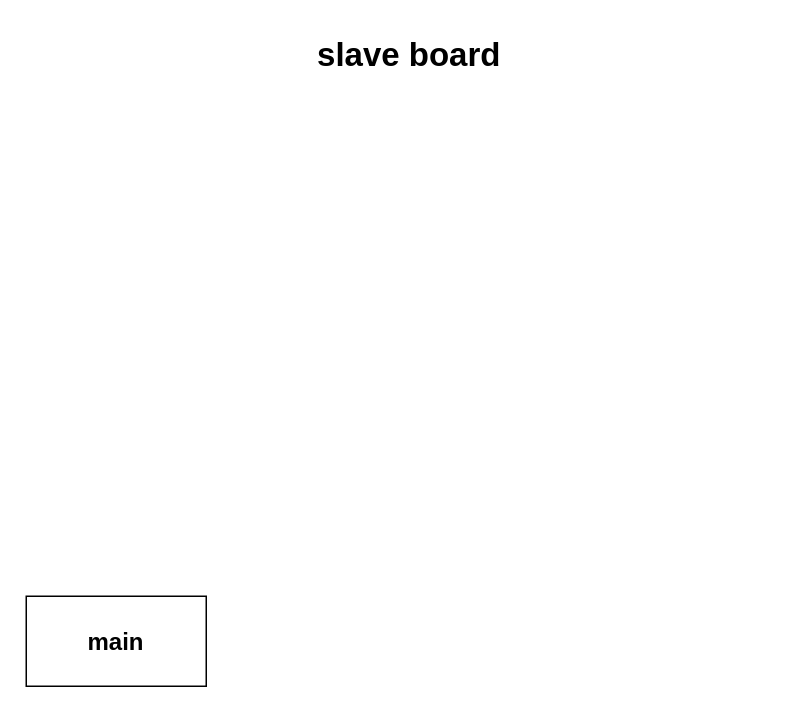
This is rosX.drawio from Jev0987/drawioFile, a draw.io file, before an edit. Source tidied: cells renumbered, new cells numbered last; positions are measured from the earlier drawing's top-left corner, leaving out a move shared by most shapes. Both pictures are drawn from the tidied source at 150%, with x=0, y=0 at pixel (26, 26).
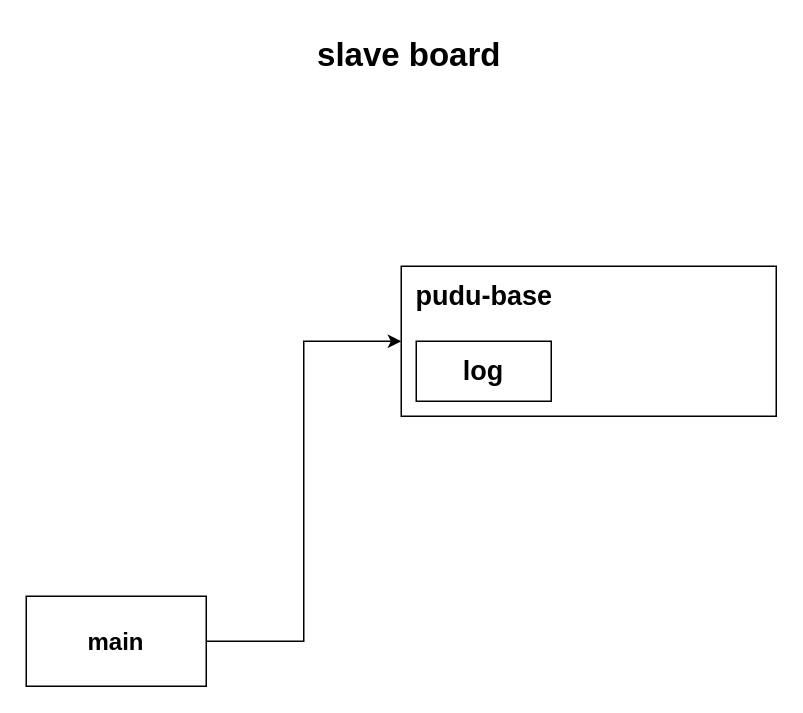
After the change.

The edit, as a diff of the source:
```diff
@@
 <mxGraphModel>
   <root>
     <mxCell id="0" />
     <mxCell id="1" parent="0" />
+    <mxCell id="4" style="edgeStyle=orthogonalEdgeStyle;rounded=0;jettySize=auto;html=1;exitX=1;exitY=0.5;exitDx=0;exitDy=0;entryX=0;entryY=0.5;entryDx=0;entryDy=0;" parent="1" edge="1" source="2" target="5">
+      <mxGeometry relative="1" as="geometry" />
+    </mxCell>
     <mxCell id="2" value="&lt;b&gt;main&lt;/b&gt;" style="whiteSpace=wrap;html=1;fontSize=16;" parent="1" vertex="1">
       <mxGeometry y="380" width="120" height="60" as="geometry" />
     </mxCell>
     <mxCell id="3" value="&lt;b&gt;slave board&lt;/b&gt;" style="text;html=1;align=center;verticalAlign=middle;strokeColor=none;fillColor=none;fontSize=22;" parent="1" vertex="1">
       <mxGeometry x="180" width="150" height="40" as="geometry" />
     </mxCell>
+    <mxCell id="5" style="whiteSpace=wrap;html=1;fontSize=16;" parent="1" vertex="1">
+      <mxGeometry x="250" y="160" width="250" height="100" as="geometry" />
+    </mxCell>
+    <mxCell id="6" value="&lt;b&gt;pudu-base&lt;/b&gt;" style="text;html=1;align=center;verticalAlign=middle;strokeColor=none;fillColor=none;fontSize=18;" parent="1" vertex="1">
+      <mxGeometry x="250" y="160" width="110" height="40" as="geometry" />
+    </mxCell>
+    <mxCell id="7" value="&lt;b&gt;log&lt;/b&gt;" style="whiteSpace=wrap;html=1;fontSize=18;" parent="1" vertex="1">
+      <mxGeometry x="260" y="210" width="90" height="40" as="geometry" />
+    </mxCell>
   </root>
 </mxGraphModel>
```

^^^^

_Task brief_: Across the listing above, count the lines that include "wrap" and give the figure with no other words.

_Answer for this exercise_: 3